Baby boomers grew up in the Cold War. When we were younger, it seemed almost normal. But BoomerCafé cofounder and executive editor Greg Dobbs, who spent many years as a journalist covering the world, says the Cold War has long since given way to a new normal.
Our world scares us in a new way every day.
For those of us who lived through it, the Cold War scared us. We dived under our desks during drills when air raid sirens sounded at school. We built shelters underground when Soviet missiles menaced from Cuba. But that wound down a quarter century ago. The enemy collapsed. We could breathe easy. The threat was over. Our world was safe.
That was so 20th Century. What replaced the Cold War became even scarier: terrorism. It became the new normal. And it has become increasingly complicated to combat.
The early threats of terror were scary enough. But at least, over the two decades during which I covered the Middle East, we knew who the terrorists were. They were the ones with machine guns in their arms or dynamite strapped to their chests.
Not so much any more. As we saw in Manhattan on Halloween, now they are the ones with a steering wheel between their hands. They’ve made the truck a tool of terrorism. Which as a weapon makes it invincible. Former New York City Police Commissioner Bill Bratton delivered this dose of reality after Manhattan: “We cannot prevent everything, everywhere.” No matter where we live. No matter where we travel.
This comes as no surprise to terrorist experts. Back in 2010, Al Qaeda’s online magazine Inspire ran an article with the ominous title, “The Ultimate Mowing Machine,” counseling that a truck is meant “not to mow grass but mow down the enemies of Allah.” It instructed terrorists to “pick up as much speed as you can… to strike as many people as possible in your first run.”
Also, in the early days, especially if we spent time in the Middle East, we knew who was directing the terrorists. Orders to foot soldiers came down from the top of the pyramid, whether it was a government chief or a military commander or the leader of a militant group like the PLO.
Not any more. Not since the Arab Spring almost seven years ago. Middle Eastern presidents and potentates had eyes and ears on every street corner in town, yet they didn’t see it coming. That’s because of the internet, which sometimes serves the purpose of good, but also is employed more and more as an instrument for evil. Radical Palestinians have used it to prompt stabbing attacks against Israelis with the hashtag #KillTheJew. ISIS has used it to recruit fanatical fighters.
So it’s no surprise that investigators found almost 4,000 pieces of ISIS propaganda on the cell phone of Manhattan’s bike path terrorist. Today orders don’t descend from on high. They travel anonymously and uncensored at the speed of gigabytes. And sometimes unseen, until it’s too late.
Now, the newest threat to our peace of mind, let alone our security, comes not from terrorists but from legitimate governments, several of which are feverishly working to create a “quantum computer,” or as the Washington-based Hudson Institute defined it last month, “The computer that could rule the world.” Basically it would be a computer with unprecedented speed and power to decrypt darned near anything. Or to put it in language more of us can understand, to hack darned near anything.

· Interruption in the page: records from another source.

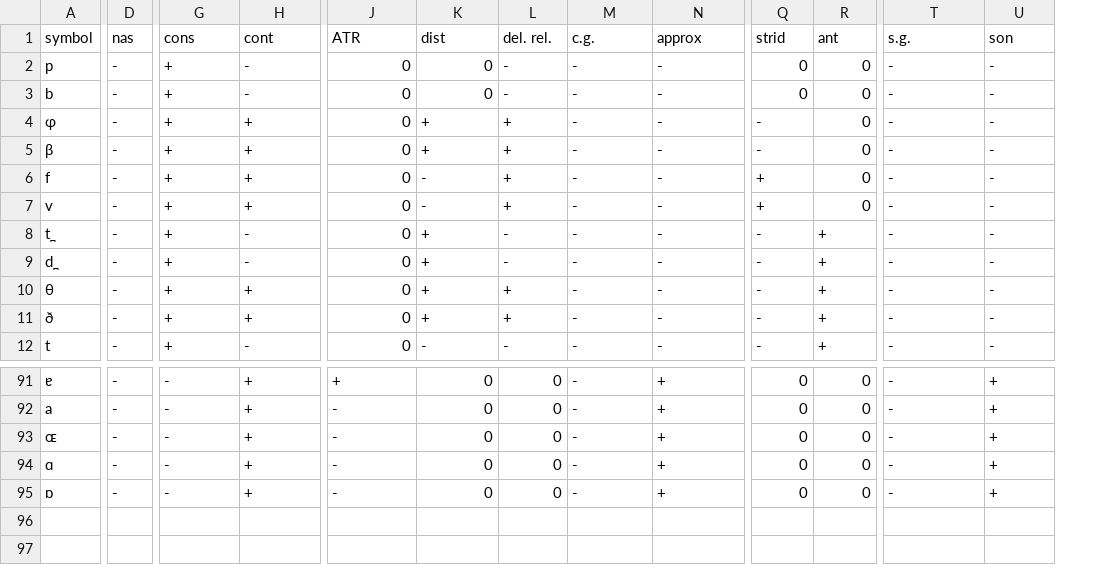
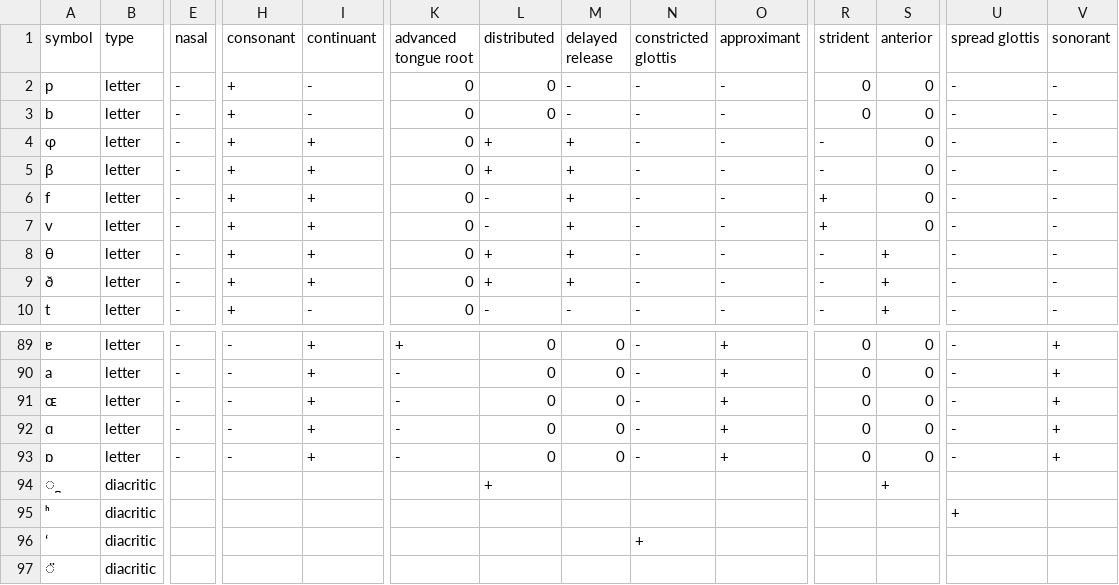
Before and after one commit to shraddhabarke/SyPhon, a CSV file: datasets/riggle.csv, drawn as a sheet; only a part is shown, gaps mark what is left out; removed rows and columns are numbered as before the commit, all else as after; rows hold the shown columns only; the diff covers the shown part only; the diff names each change by its address in the sheet, - before the commit and + after, or states it on an @@ line.

```diff
--- a/datasets/riggle.csv
+++ b/datasets/riggle.csv
+column B (type), rows 2-10: all letter; rows 89-93: all letter
-E1: nas
+E1: nasal
-H1: cons
+H1: consonant
-I1: cont
+I1: continuant
-K1: ATR
+K1: advanced tongue root
-L1: dist
+L1: distributed
-M1: del. rel.
+M1: delayed release
-N1: c.g.
+N1: constricted glottis
-O1: approx
+O1: approximant
-R1: strid
+R1: strident
-S1: ant
+S1: anterior
-U1: s.g.
+U1: spread glottis
-V1: son
+V1: sonorant
-row 8: t̪ | - | + | - | 0 | + | - | - | - | - | + | - | -
-row 9: d̪ | - | + | - | 0 | + | - | - | - | - | + | - | -
+row 94: ̪ | diacritic |  |  |  |  | + |  |  |  |  | +
+row 95: ʰ | diacritic |  |  |  |  |  |  |  |  |  |  | +
+row 96: ʻ | diacritic |  |  |  |  |  |  | +
+row 97: ̈ | diacritic
```
Also changed, not shown: 2 edited cells elsewhere in this file, 5 other files.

Forget your Target credit card or your Yahoo account or your Equifax credit report. Those are just the hors d’oeuvres. An enemy’s quantum computer could hack our nation’s very infrastructure. It could disrupt, maybe even ruin, our energy grids, our financial records, our transportation systems, our information networks, our health care connections, even our military communications. As the Hudson Institute warned in a report, “Imagine a thousand Equifax breaches happening at once.”
If it comes to that, traditional terrorism might seem like yesterday’s news. And so might the arms race. Because our most consequential competition with adversaries like China and Russia won’t be to have the best bombs any more. It’ll be to have the best computers. This is the next new normal.
We already know we’ve been hacked by adversaries. And we’ve hacked them. The threat is that one side escalates. Then the other follows. The new normal is not your father’s Cold War. It won’t melt buildings. But it could melt the society on which they stand.